What happens when someone with offshore investments dies? The tax implications may vary according to where and how their assets were held, and of course how much tax planning they had done.
Luxembourg has recently come under fire from the European Commission for inheritance tax provisions which were said to discriminate against people who were not resident in the country.
The original position was that non-resident heirs had to jump through extra hoops to inherit assets that had been left to them. When an investor dies, his or her heirs technically owe the government an amount equivalent to the IHT on the estate.
Non-residents have to provide a guarantee that they will pay the amount before they can take possession of the assets. If the court officials cannot secure an adequate guarantee from the heir then the estate can be frozen. Assets are not frozen if the heir is resident in Luxembourg.
The European Commission have taken the view that this is not consistent with the freedom of movement of capital that is meant to exist between Member States of the European Union.
This example illustrates the complexity that can arise in matters of probate when there is a cross border element. Accordingly, any inheritance planning that investors undertake will have to be planned by an adviser who appreciates the tax systems in a wide range of countries.
Inheritance tax planning measures are perfectly legal methods of arranging your affairs to mitigate your tax bill. This may include a number of measures such as making gifts and setting up trusts. It may also be possible for your inheritance tax planning to include a foreign pension scheme.
If you are a non-UK resident, some overseas schemes may be structured to permit the lawful distribution of your pension assets to your beneficiaries without any inheritance tax bills at all.

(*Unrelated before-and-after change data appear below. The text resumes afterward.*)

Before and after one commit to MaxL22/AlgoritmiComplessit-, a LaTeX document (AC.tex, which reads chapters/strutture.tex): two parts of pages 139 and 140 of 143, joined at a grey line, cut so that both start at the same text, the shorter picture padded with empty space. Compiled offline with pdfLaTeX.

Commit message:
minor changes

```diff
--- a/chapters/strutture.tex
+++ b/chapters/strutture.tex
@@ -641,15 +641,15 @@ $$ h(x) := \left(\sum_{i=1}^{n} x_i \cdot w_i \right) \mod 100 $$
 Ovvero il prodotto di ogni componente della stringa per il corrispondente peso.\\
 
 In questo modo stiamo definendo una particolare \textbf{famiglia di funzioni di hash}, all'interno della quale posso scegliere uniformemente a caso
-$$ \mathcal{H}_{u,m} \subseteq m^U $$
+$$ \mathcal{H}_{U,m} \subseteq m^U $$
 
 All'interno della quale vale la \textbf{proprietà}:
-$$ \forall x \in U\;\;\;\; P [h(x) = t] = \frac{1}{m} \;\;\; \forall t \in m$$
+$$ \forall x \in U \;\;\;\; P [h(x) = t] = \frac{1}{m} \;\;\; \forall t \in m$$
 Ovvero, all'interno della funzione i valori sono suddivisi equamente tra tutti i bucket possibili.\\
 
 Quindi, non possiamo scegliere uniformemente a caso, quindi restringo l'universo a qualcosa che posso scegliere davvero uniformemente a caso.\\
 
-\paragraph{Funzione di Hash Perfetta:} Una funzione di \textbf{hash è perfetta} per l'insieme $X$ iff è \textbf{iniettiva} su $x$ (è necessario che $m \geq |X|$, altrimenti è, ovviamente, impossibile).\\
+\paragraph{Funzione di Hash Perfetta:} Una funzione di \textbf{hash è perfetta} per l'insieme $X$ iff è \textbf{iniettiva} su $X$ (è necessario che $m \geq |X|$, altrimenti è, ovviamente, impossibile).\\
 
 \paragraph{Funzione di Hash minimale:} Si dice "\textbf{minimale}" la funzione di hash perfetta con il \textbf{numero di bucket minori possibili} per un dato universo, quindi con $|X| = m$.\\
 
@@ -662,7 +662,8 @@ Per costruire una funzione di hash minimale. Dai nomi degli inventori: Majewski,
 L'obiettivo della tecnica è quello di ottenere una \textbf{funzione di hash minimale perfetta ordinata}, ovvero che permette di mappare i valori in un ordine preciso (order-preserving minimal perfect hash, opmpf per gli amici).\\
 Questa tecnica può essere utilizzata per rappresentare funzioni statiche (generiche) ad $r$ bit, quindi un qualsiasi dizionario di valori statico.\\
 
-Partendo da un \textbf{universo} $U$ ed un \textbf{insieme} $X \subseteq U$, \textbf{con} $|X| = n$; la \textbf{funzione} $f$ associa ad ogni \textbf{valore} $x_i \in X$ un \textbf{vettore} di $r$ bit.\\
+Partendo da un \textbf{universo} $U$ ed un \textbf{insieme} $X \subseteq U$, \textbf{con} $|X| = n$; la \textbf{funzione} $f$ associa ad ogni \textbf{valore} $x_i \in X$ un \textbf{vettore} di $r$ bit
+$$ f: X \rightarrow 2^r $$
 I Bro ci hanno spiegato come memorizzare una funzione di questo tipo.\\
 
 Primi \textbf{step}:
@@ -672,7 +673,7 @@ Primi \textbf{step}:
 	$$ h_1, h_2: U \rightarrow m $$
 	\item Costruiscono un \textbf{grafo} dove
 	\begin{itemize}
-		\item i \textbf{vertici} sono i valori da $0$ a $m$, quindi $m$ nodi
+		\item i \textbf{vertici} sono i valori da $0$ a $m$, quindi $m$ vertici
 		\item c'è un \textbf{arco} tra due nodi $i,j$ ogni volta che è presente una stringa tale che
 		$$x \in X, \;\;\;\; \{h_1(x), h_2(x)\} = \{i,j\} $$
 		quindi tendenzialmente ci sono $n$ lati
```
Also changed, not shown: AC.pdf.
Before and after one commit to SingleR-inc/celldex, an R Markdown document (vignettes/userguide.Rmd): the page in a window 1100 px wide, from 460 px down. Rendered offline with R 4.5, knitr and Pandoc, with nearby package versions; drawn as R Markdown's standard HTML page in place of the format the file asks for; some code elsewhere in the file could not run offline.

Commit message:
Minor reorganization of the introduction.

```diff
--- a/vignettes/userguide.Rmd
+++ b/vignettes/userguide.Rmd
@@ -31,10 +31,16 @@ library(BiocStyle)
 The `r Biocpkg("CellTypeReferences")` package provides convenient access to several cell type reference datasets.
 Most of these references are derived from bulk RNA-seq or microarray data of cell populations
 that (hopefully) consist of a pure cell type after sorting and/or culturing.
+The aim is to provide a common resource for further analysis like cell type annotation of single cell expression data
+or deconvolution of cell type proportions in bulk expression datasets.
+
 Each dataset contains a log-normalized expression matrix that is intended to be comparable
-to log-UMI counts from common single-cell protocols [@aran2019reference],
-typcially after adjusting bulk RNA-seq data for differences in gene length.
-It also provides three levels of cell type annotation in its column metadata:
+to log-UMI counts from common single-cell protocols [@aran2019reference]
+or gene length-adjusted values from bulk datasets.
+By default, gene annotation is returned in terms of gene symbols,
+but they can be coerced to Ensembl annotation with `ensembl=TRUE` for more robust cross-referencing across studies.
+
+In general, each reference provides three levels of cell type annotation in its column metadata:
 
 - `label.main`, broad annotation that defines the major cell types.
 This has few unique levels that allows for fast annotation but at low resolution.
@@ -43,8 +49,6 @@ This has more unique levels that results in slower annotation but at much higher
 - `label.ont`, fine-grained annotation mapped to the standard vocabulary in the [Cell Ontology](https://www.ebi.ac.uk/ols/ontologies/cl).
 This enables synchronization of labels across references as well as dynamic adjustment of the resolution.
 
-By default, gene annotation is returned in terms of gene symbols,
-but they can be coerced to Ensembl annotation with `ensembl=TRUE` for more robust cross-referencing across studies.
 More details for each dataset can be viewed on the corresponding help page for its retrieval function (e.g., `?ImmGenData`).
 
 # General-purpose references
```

Of course, this is complicated stuff, and should only be attempted with professional advice. But like all financial planning, the sooner you get started, the better.